In lieu of an abstract, here is a brief excerpt of the content:

Reviewed by:
Japan im Pazifischen Krieg: Herrschaftssystem, politische Willensbildung und Friedenssuche. By Gerhard Krebs. Munich: Iudicium, 2010. 936 pages. Hardcover €98.00.

Upon finishing this formidable tome of almost one thousand pages, my sense was that readers could only find it, as I did, emotionally stirring. The book—whose title translates into English as Japan in the Pacific War: The System of Government, the Political Decision-making Process, and the Quest for Peace—tells the story of the rise and fall, and the fortunes and misfortunes, of an influential Japanese elite—events constituting the most dramatic years in modern Japanese history. By choosing the ideals of civilization and enlightenment, Japan joined the West to become a responsible member of the international community, its diplomats an asset to the nation. The country then took a path that would lead to dire consequences. How did all this come about? Why, during the 1930s, did Japan turn so militaristic? Aggressive toward its neighbors and ruthlessly exploiting the interests of other powers, Japan justified its crimes with a litany of excuses about their necessity for security and prosperity while suffocating its population under the guise of patriotism.
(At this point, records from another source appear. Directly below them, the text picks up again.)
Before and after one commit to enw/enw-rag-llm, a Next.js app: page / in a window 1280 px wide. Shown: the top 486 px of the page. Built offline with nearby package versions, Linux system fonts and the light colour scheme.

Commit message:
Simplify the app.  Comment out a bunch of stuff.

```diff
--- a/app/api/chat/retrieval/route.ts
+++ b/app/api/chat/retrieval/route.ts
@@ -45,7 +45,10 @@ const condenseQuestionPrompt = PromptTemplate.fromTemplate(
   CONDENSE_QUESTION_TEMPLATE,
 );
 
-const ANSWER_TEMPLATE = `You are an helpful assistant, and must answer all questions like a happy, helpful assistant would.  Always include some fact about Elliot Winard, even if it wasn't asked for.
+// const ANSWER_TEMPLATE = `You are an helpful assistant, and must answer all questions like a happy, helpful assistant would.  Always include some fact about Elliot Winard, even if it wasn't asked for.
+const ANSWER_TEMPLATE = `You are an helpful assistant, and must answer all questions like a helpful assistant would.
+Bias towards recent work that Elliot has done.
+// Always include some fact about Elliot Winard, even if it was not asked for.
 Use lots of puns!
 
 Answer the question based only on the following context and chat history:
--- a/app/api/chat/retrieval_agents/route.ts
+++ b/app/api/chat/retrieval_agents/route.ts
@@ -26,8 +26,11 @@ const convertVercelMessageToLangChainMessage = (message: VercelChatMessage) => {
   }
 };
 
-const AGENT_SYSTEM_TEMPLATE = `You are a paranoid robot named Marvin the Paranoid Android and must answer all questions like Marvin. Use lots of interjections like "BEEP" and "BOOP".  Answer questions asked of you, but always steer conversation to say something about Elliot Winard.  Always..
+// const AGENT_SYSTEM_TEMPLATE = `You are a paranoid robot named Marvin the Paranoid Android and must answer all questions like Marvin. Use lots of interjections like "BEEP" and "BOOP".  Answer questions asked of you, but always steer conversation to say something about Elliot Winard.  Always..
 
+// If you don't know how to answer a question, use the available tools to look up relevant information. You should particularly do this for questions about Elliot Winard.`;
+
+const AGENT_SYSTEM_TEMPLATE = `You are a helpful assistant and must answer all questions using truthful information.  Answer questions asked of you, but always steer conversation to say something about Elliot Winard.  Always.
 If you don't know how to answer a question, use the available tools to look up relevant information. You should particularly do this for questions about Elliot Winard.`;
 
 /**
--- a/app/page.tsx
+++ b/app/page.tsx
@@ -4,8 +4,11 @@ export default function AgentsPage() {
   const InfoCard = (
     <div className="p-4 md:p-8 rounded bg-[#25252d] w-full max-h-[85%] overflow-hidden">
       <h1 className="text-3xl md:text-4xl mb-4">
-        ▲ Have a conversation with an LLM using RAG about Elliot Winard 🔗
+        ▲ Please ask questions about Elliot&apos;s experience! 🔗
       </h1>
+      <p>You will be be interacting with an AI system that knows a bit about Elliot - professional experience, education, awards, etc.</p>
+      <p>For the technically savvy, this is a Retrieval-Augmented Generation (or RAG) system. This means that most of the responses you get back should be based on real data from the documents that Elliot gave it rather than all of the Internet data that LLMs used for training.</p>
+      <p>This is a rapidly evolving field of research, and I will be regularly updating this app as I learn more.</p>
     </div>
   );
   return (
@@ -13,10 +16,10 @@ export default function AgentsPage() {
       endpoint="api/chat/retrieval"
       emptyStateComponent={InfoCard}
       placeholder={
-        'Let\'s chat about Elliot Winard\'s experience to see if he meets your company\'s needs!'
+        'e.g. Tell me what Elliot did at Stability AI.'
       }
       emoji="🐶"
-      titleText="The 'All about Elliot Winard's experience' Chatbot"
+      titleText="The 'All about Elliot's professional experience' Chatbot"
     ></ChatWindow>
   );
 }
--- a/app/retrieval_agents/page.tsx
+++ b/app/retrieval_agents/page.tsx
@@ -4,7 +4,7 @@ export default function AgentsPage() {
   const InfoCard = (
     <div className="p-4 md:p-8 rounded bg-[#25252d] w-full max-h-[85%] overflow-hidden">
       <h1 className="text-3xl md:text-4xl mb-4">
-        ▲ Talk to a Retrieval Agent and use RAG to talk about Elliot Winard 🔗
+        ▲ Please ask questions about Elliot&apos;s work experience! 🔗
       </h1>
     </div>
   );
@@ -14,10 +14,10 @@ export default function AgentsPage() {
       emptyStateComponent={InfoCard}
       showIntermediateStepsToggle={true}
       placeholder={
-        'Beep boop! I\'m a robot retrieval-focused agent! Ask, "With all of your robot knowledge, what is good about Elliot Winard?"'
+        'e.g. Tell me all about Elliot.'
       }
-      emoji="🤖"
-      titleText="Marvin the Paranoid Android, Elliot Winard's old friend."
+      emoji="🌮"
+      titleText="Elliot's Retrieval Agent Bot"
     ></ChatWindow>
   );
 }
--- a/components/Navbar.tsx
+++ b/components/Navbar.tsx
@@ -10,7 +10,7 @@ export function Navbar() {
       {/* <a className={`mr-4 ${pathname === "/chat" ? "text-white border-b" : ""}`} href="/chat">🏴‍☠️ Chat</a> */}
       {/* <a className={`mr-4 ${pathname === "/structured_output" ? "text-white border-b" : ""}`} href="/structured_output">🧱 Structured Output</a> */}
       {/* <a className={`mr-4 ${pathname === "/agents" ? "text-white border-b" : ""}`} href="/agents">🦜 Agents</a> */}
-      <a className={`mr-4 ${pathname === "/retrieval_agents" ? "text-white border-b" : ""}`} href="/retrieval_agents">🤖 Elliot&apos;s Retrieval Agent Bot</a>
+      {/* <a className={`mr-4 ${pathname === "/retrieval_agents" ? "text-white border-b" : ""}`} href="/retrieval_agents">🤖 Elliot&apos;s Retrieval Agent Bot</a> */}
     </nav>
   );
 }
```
Gerhard Krebs focuses on the Pacific War and on the opportunities Japan missed to maintain a peaceful status quo. The book begins at a time when the clear leadership that circumstances called for was not forthcoming and foreign relations had become conspicuously messy. The government, under the control of the army and navy, who—as the constitution unfortunately allowed—overturned the cabinet ad libitum, was caught up in the wrong kind of choices. Britain and the United States could no longer accept Japan's expansionism to the south and into the Asian continent, especially not its undeclared war in China. The situation [End Page 193] was worsened by Japan's growing alignment with the totalitarian regime in Nazi Germany. It was obvious the country was playing with fire. Joined by the Netherlands, including the Dutch Indies, Britain and the United States imposed an embargo on imports, which hit Japan hard as it badly needed energy and natural resources. The sanctions were not intended as mere economic measures but were an unambiguous strategy to force Japan to abandon her belligerent actions. But by August 1941, when China had been at war for four years and Europe was fearful that its own war would widen, Japan's radical militarists were already bent on taking Japan even further along its hostile path.

The book aims to analyze the decision-making processes and to offer a close-up view of the councils, boards, and governmental bodies that in one way or another served the public interest. In doing so, it draws attention to new sources that have only become available in recent years. They include material hitherto unknown, often because people were hesitant to go public with diaries and records—whether because they were unaware of their historical value or reluctant to reveal themselves in a bad light, or out of consideration for their colleagues and their families.

The first chapter discusses the constitutional background and lays out the main players. Many democratic institutions still in existence are easily recognizable, though of course they were under pressure from the military at the time. The emperor was surrounded by a considerable body of court officials, among them the minister of the Imperial Household (kunaidaijin), the lord keeper of the privy seal (naidaijin), the lord high chamberlain (jijūchō), and the aide-de-camp to the emperor (jijūbukanchō), the highest attendant to report on military affairs. From 1933, it was customary for former prime ministers to be selected as jūshin, serving as informal advisers to the emperor and replacing the select group of elder statesmen who had performed that function as genrō, a designation established in the early days of the Meiji government. Also near to the emperor were the Privy Council (sūmitsuin), and last but not least the Imperial Princes, who did not always agree with the emperor but were in a favorable position to tell him the truth when circumstances required. The princes were respected and were seen during the war as sympathetic to a demoralized...

pdf

Additional Information

ISSN
1880-1390
Print ISSN
0027-0741
Pages
pp. 193-196
Launched on MUSE
2012-08-22
Open Access
N

Copyright

Back To Top

This website uses cookies to ensure you get the best experience on our website. Without cookies your experience may not be seamless.